The advancement of technology has expanded the reach and scope of modern journalism, but it has also created an environment for misinformation and libel cases are increasing in prevalence. Dedicated newsrooms and journalists are working to combat this issue, but with the breadth of the internet, it’s no easy task. Fortunately, a pair of journalists is harnessing the power of AI to protect overstretched newsrooms and spot misinformation before it makes its way out into the world.
CaliberAI is an AI program launched in November 2020 which works as a warning system for potential libel, especially for European journalists who are more vulnerable to libel than American journalists protected by the First Amendment. While defamation is never good, even unintentional defamation can lead to costly legal action for publications.
The program was built by father-son duo Conor Brady and Neil Brady with help from Carl Vogel, a professor of computational linguistics at Trinity College Dublin. The AI program looks for key signs of libel: the explicitly stated name of an individual or group; a claim as fact; or use of some sort of taboo language or idea.
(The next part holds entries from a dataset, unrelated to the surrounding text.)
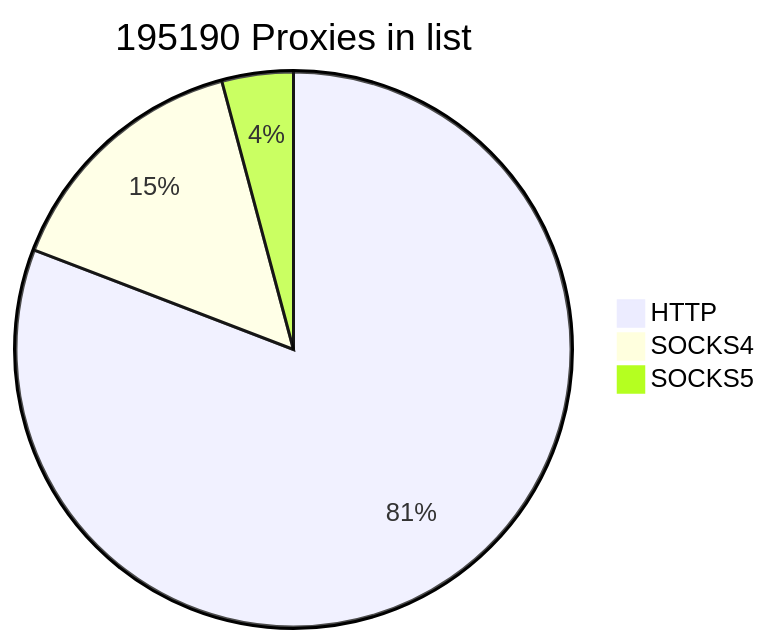
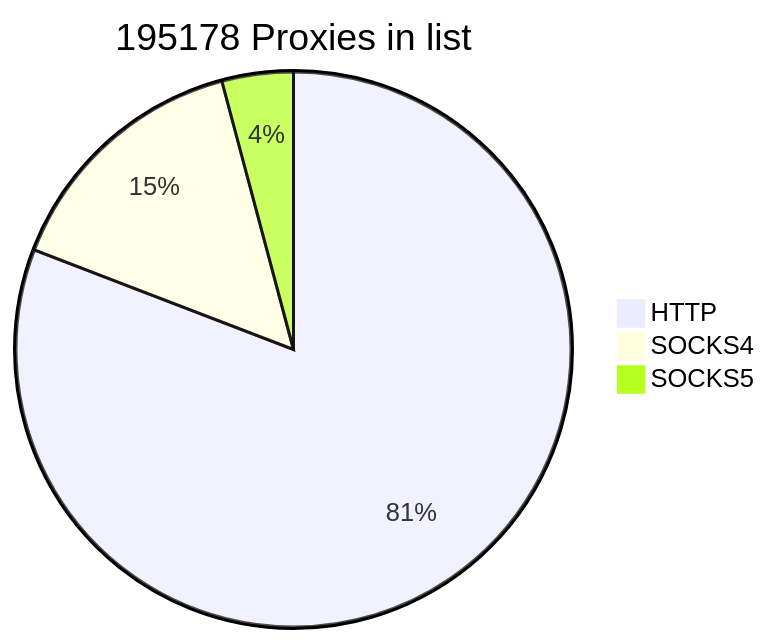
Before and after one commit to cutipu/proxylist: the first of 2 diagrams in README.md, drawn with Mermaid. The commit also changed other lines of this file, not shown here.

````diff
--- a/README.md
+++ b/README.md
@@ -2,7 +2,7 @@
 ```mermaid
-pie title 195190 Proxies in list
-    "HTTP" : 157777
-    "SOCKS4" : 29302
-    "SOCKS5" : 8111
+pie title 195178 Proxies in list
+    "HTTP" : 157776
+    "SOCKS4" : 29300
+    "SOCKS5" : 8102
             
 ```
````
Although the program cannot discern truth from fiction with 100 percent accuracy, it can flag potential issues for review by journalists.
The AI program was trained by Conor and Neil Brady themselves, who generated defamatory statements to feed into the program and taught it how to rate not only potentially problematic content but also to give it a score from 0 to 100, 0 being sound and accurate and 100 being wildly defamatory.
Right now, the system works much like spell-check. Users can sample a demo version on the company’s website. The creators hope the system will be helpful for improving news accuracy as a whole, and also for protecting small and medium-sized publications that do not have legal counsel on retainer.